Bemoaning feature creep
“The truth is, many consumers bemoan the incessant rush of innovation that pushes manufacturers to tamper with products the consumers feel are already perfect. Their grief is not just nostalgia. Drivers who miss the subcompact Japanese cars of yesteryear, and runners who yearn for the discontinued New Balance 855 running shoe with an anti-pronating roll bar, are victims of ‘feature creep,’ said Jon Linkov, a managing editor at Consumer Reports. This phenomenon, generated by market forces, media hype and twitchy retailers, creates a cycle in which products are constantly improved even if they don’t need to be…’[BMW] was a company that talked about ‘no cup holders. You’re supposed to be driving, not drinking in your car. Now they are power-everything, bigger, heavier in every way. They are these luxury tourers filled with leather and wood.’”
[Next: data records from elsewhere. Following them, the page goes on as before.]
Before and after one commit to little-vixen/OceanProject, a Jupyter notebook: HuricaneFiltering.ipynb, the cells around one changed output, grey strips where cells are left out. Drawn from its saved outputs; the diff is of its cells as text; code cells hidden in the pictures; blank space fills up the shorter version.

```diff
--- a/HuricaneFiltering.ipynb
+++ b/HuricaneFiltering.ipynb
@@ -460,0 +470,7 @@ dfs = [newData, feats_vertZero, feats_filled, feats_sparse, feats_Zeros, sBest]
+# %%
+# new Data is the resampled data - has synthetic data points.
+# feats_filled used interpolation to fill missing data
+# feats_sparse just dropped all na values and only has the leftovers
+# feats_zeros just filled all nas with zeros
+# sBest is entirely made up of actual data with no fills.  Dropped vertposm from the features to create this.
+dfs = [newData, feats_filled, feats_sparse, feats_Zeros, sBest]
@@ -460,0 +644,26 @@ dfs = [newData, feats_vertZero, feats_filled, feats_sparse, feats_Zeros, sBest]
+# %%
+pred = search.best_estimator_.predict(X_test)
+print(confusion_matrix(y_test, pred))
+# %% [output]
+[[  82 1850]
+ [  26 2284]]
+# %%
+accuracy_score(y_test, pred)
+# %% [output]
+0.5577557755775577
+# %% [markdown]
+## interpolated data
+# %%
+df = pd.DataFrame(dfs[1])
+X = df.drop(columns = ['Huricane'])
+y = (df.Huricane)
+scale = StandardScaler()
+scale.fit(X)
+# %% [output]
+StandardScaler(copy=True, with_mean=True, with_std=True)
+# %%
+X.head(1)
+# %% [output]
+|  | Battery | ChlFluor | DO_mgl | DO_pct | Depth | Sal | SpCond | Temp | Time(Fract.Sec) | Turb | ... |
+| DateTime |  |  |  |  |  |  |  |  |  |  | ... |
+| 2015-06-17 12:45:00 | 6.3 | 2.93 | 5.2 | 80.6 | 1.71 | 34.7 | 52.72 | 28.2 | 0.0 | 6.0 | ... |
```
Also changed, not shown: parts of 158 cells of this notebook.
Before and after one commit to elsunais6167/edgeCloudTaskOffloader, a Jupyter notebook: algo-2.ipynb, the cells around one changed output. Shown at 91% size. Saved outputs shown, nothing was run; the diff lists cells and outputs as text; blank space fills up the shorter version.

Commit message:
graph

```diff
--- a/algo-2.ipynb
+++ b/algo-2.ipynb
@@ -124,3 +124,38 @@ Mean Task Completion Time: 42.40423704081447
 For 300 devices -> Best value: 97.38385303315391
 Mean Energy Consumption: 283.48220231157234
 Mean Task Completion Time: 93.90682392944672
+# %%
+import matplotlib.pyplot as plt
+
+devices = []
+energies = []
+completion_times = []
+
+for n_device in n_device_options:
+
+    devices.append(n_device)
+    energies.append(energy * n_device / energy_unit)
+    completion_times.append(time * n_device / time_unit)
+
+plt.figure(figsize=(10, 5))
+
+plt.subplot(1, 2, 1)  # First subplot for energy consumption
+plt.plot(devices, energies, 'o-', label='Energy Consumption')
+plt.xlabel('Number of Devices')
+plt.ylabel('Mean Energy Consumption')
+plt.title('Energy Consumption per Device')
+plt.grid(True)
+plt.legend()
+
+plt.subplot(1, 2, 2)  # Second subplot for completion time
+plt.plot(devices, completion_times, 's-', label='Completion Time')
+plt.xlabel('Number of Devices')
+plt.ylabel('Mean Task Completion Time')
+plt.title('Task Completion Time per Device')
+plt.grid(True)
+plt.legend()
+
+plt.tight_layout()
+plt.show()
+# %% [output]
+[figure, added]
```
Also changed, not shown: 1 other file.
Michael Bierut radio interview
“In a world where a logo can induce epileptic seizures (as did the 2012 London Olympics logo), being a graphic designer involves a lot of responsibility. Graphic design expert and critic Michael Bierut joins us to answer your questions about logos, packaging, and fonts.”
“Dick in a Box” rush job
“The week of ‘Dick in a Box,’ the trio wasn’t even planning to do a short, but [Lorne] Michaels pushed them to do a musical parody because Justin Timberlake was hosting the show. (‘I gave them a direct order,’ Michaels says.) So they wrote, shot, and cut together the sketch between Thursday night and Saturday afternoon. A couple of months and over 10 million downloads later, [Andy] Samberg found himself singing a surprise duet with Timberlake in front of 18,000 screaming fans at Madison Square Garden.”
101 one-paragraph recipes that take 10 minutes or less
“The trouble is that when it’s too hot, even the most resourceful cook has a hard time remembering all the options. So here are 101 substantial main courses, all of which get you in and out of the kitchen in 10 minutes or less.”
Limiting emails to five sentences
“Every e-mail I send to anyone, regardless of subject or recipient, will be five sentences or less. Like a cinquain. Ideally, it would be a 160 character count like an SMS message, but since that would require an actual e-mail plug-in (viz. ‘work’), we’ll go with the much-easier-to-count concept of sentences instead.” [via DF]
Enough with the annoying little lights on everything
“My PC and other computing equipment make my office look like a jet cockpit. I have two LCD monitors, each of which has two indicator lights that flash even when the PC is turned off. The attached sound control has a light on it. My keyboard has multiple lights. The power cord has lights, the printer has lights, and the power button is illuminated. My cable modem and Linksys router flash like crazy all the time. Together, these useless lights create a visual cacophony of blinking, multicolored lights that make me feel like I’m taking part in a NASA stress test for astronaut candidates.”
Sucky iPhone+AT&T bill
“It’s a staggeringly, hatefully complex document, designed by some Monty Pythoneseque committee in charge of consumer confusion.”
17 bookmarklets for your iPhone
“Here’s a little known secret: bookmarklets work on your iPhone…There are billions of them, and below are my favorites. These work wonderfully on a computer, but they’ll add an extra boost of functionality to your iPhone.”
“Every problem comes from a solution.”
“Bad side effects are perceived as failure, but they are just as likely to be the product of success. It was the automobile’s utility and affordability that led to highway congestion, the computer’s limitless adaptability that brought us spam, the cell phone’s functional convenience that turns it at times into a public enemy. As architectural planner Jane Thompson says, ‘Every problem comes from a solution.’ Or, to put it another way, every silver lining turns out to be under another cloud.”
Facebook vs. MySpace
“MySpace was a great social network for a while, but now there are too many spammers and the developers have stopped innovating. Facebook is just starting to become popular (well, popular with those who were not on it when it was limited to schools). So, you might want to check it out, while it’s still cool.”
The ecology of innovation
“An innovation economy depends on intellectual property law, tax codes, patent procedures, export controls, immigration regulations and factors making up what [William Wulf] calls ‘the ecology of innovation.’ Unfortunately, he argues, in the United States too many of these components are unworkable, irrelevant, inadequate, outdated or ‘fundamentally broken.’”
The marketing blog post formula
“Find something topical. In [Lauren] Turner’s case, it was the release of Michael Moore’s new film. Identify the shiznit you wish to pimp. In Ms Turner’s case, it was Google’s Health Advertising services. Find a line (however tenuous) between the two and the post just writes itself! These posts are easy to write, and so everyone does them. Hell, even I’ve been guilty of it at times. The posts are unsatisfying for the same reason they’re easy to write: they have no actual insight or useful information.”